Data:
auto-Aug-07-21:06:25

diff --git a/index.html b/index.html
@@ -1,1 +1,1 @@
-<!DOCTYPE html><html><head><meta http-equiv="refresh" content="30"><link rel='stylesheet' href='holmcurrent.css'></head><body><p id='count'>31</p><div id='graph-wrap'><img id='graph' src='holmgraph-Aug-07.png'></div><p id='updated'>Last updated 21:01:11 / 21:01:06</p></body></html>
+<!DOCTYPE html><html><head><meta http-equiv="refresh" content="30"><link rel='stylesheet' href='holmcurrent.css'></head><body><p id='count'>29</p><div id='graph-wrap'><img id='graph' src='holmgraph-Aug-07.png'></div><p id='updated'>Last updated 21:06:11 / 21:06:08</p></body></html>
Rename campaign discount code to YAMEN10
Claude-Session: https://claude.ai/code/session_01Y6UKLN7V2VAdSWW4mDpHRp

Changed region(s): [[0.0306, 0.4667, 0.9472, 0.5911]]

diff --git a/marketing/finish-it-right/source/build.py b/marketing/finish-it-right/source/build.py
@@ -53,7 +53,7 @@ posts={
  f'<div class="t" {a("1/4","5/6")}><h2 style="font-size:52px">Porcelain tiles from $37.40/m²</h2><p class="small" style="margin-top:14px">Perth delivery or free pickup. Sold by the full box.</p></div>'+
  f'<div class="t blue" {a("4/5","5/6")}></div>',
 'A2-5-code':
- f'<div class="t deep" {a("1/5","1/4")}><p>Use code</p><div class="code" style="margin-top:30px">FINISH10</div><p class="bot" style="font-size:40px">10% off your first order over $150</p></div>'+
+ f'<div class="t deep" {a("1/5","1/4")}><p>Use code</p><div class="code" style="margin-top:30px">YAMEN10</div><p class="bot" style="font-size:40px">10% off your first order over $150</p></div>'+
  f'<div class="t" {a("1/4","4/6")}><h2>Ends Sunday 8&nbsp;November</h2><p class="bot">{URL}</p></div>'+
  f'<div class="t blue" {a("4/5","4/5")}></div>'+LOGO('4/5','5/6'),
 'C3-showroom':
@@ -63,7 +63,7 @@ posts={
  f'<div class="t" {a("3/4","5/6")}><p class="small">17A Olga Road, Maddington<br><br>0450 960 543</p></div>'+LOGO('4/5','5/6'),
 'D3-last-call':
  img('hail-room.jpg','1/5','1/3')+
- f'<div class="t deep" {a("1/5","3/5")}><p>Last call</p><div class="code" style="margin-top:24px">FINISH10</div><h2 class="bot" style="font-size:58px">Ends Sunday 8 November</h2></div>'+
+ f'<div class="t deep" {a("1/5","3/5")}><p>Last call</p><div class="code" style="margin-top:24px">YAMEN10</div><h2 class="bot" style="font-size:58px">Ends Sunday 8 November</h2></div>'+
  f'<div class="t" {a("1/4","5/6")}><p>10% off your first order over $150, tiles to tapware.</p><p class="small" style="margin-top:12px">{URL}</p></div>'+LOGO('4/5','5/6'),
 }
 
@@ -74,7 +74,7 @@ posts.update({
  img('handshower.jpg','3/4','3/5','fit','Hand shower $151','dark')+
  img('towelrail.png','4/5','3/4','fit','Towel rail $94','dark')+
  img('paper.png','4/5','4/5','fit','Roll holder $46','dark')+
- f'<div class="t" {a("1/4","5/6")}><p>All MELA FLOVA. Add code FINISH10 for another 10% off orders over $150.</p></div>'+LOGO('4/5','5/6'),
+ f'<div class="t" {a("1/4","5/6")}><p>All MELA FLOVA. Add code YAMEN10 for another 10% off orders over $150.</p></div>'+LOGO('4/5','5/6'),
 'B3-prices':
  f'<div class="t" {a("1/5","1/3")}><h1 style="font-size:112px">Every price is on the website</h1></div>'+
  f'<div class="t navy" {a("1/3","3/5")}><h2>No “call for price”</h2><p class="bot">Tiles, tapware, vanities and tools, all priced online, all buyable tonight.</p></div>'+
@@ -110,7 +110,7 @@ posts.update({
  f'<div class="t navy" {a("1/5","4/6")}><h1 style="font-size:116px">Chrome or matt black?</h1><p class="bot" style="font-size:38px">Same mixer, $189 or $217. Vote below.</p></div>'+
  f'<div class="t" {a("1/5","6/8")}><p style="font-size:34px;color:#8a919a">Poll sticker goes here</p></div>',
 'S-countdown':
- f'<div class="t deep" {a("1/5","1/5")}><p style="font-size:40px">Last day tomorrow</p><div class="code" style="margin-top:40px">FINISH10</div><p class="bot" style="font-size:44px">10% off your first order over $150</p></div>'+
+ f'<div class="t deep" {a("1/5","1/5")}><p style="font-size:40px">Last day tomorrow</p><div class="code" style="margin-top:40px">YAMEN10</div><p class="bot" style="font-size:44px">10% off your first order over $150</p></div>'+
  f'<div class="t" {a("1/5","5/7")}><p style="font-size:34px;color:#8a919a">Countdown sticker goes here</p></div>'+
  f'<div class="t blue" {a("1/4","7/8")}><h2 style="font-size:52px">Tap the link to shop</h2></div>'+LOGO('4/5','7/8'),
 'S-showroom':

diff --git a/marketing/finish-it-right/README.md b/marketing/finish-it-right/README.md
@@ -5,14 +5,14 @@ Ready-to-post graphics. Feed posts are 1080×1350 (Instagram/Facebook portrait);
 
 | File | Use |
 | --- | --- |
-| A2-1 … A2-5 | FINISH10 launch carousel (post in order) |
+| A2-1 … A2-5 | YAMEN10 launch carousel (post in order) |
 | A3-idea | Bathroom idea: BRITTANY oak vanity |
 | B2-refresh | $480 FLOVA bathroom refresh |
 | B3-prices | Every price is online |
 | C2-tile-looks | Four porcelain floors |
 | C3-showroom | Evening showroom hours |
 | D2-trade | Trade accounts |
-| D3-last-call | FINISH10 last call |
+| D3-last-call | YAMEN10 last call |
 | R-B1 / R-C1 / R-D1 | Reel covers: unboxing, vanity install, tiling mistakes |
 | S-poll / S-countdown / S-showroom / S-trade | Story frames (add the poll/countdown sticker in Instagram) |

Aim of the task:
Having read the entries above, set each one down again exactly.

Result for this exercise:
auto-Aug-07-21:06:25

diff --git a/index.html b/index.html
@@ -1,1 +1,1 @@
-<!DOCTYPE html><html><head><meta http-equiv="refresh" content="30"><link rel='stylesheet' href='holmcurrent.css'></head><body><p id='count'>31</p><div id='graph-wrap'><img id='graph' src='holmgraph-Aug-07.png'></div><p id='updated'>Last updated 21:01:11 / 21:01:06</p></body></html>
+<!DOCTYPE html><html><head><meta http-equiv="refresh" content="30"><link rel='stylesheet' href='holmcurrent.css'></head><body><p id='count'>29</p><div id='graph-wrap'><img id='graph' src='holmgraph-Aug-07.png'></div><p id='updated'>Last updated 21:06:11 / 21:06:08</p></body></html>
Rename campaign discount code to YAMEN10
Claude-Session: https://claude.ai/code/session_01Y6UKLN7V2VAdSWW4mDpHRp

Changed region(s): [[0.0306, 0.4667, 0.9472, 0.5911]]

diff --git a/marketing/finish-it-right/source/build.py b/marketing/finish-it-right/source/build.py
@@ -53,7 +53,7 @@ posts={
  f'<div class="t" {a("1/4","5/6")}><h2 style="font-size:52px">Porcelain tiles from $37.40/m²</h2><p class="small" style="margin-top:14px">Perth delivery or free pickup. Sold by the full box.</p></div>'+
  f'<div class="t blue" {a("4/5","5/6")}></div>',
 'A2-5-code':
- f'<div class="t deep" {a("1/5","1/4")}><p>Use code</p><div class="code" style="margin-top:30px">FINISH10</div><p class="bot" style="font-size:40px">10% off your first order over $150</p></div>'+
+ f'<div class="t deep" {a("1/5","1/4")}><p>Use code</p><div class="code" style="margin-top:30px">YAMEN10</div><p class="bot" style="font-size:40px">10% off your first order over $150</p></div>'+
  f'<div class="t" {a("1/4","4/6")}><h2>Ends Sunday 8&nbsp;November</h2><p class="bot">{URL}</p></div>'+
  f'<div class="t blue" {a("4/5","4/5")}></div>'+LOGO('4/5','5/6'),
 'C3-showroom':
@@ -63,7 +63,7 @@ posts={
  f'<div class="t" {a("3/4","5/6")}><p class="small">17A Olga Road, Maddington<br><br>0450 960 543</p></div>'+LOGO('4/5','5/6'),
 'D3-last-call':
  img('hail-room.jpg','1/5','1/3')+
- f'<div class="t deep" {a("1/5","3/5")}><p>Last call</p><div class="code" style="margin-top:24px">FINISH10</div><h2 class="bot" style="font-size:58px">Ends Sunday 8 November</h2></div>'+
+ f'<div class="t deep" {a("1/5","3/5")}><p>Last call</p><div class="code" style="margin-top:24px">YAMEN10</div><h2 class="bot" style="font-size:58px">Ends Sunday 8 November</h2></div>'+
  f'<div class="t" {a("1/4","5/6")}><p>10% off your first order over $150, tiles to tapware.</p><p class="small" style="margin-top:12px">{URL}</p></div>'+LOGO('4/5','5/6'),
 }
 
@@ -74,7 +74,7 @@ posts.update({
  img('handshower.jpg','3/4','3/5','fit','Hand shower $151','dark')+
  img('towelrail.png','4/5','3/4','fit','Towel rail $94','dark')+
  img('paper.png','4/5','4/5','fit','Roll holder $46','dark')+
- f'<div class="t" {a("1/4","5/6")}><p>All MELA FLOVA. Add code FINISH10 for another 10% off orders over $150.</p></div>'+LOGO('4/5','5/6'),
+ f'<div class="t" {a("1/4","5/6")}><p>All MELA FLOVA. Add code YAMEN10 for another 10% off orders over $150.</p></div>'+LOGO('4/5','5/6'),
 'B3-prices':
  f'<div class="t" {a("1/5","1/3")}><h1 style="font-size:112px">Every price is on the website</h1></div>'+
  f'<div class="t navy" {a("1/3","3/5")}><h2>No “call for price”</h2><p class="bot">Tiles, tapware, vanities and tools, all priced online, all buyable tonight.</p></div>'+
@@ -110,7 +110,7 @@ posts.update({
  f'<div class="t navy" {a("1/5","4/6")}><h1 style="font-size:116px">Chrome or matt black?</h1><p class="bot" style="font-size:38px">Same mixer, $189 or $217. Vote below.</p></div>'+
  f'<div class="t" {a("1/5","6/8")}><p style="font-size:34px;color:#8a919a">Poll sticker goes here</p></div>',
 'S-countdown':
- f'<div class="t deep" {a("1/5","1/5")}><p style="font-size:40px">Last day tomorrow</p><div class="code" style="margin-top:40px">FINISH10</div><p class="bot" style="font-size:44px">10% off your first order over $150</p></div>'+
+ f'<div class="t deep" {a("1/5","1/5")}><p style="font-size:40px">Last day tomorrow</p><div class="code" style="margin-top:40px">YAMEN10</div><p class="bot" style="font-size:44px">10% off your first order over $150</p></div>'+
  f'<div class="t" {a("1/5","5/7")}><p style="font-size:34px;color:#8a919a">Countdown sticker goes here</p></div>'+
  f'<div class="t blue" {a("1/4","7/8")}><h2 style="font-size:52px">Tap the link to shop</h2></div>'+LOGO('4/5','7/8'),
 'S-showroom':

diff --git a/marketing/finish-it-right/README.md b/marketing/finish-it-right/README.md
@@ -5,14 +5,14 @@ Ready-to-post graphics. Feed posts are 1080×1350 (Instagram/Facebook portrait);
 
 | File | Use |
 | --- | --- |
-| A2-1 … A2-5 | FINISH10 launch carousel (post in order) |
+| A2-1 … A2-5 | YAMEN10 launch carousel (post in order) |
 | A3-idea | Bathroom idea: BRITTANY oak vanity |
 | B2-refresh | $480 FLOVA bathroom refresh |
 | B3-prices | Every price is online |
 | C2-tile-looks | Four porcelain floors |
 | C3-showroom | Evening showroom hours |
 | D2-trade | Trade accounts |
-| D3-last-call | FINISH10 last call |
+| D3-last-call | YAMEN10 last call |
 | R-B1 / R-C1 / R-D1 | Reel covers: unboxing, vanity install, tiling mistakes |
 | S-poll / S-countdown / S-showroom / S-trade | Story frames (add the poll/countdown sticker in Instagram) |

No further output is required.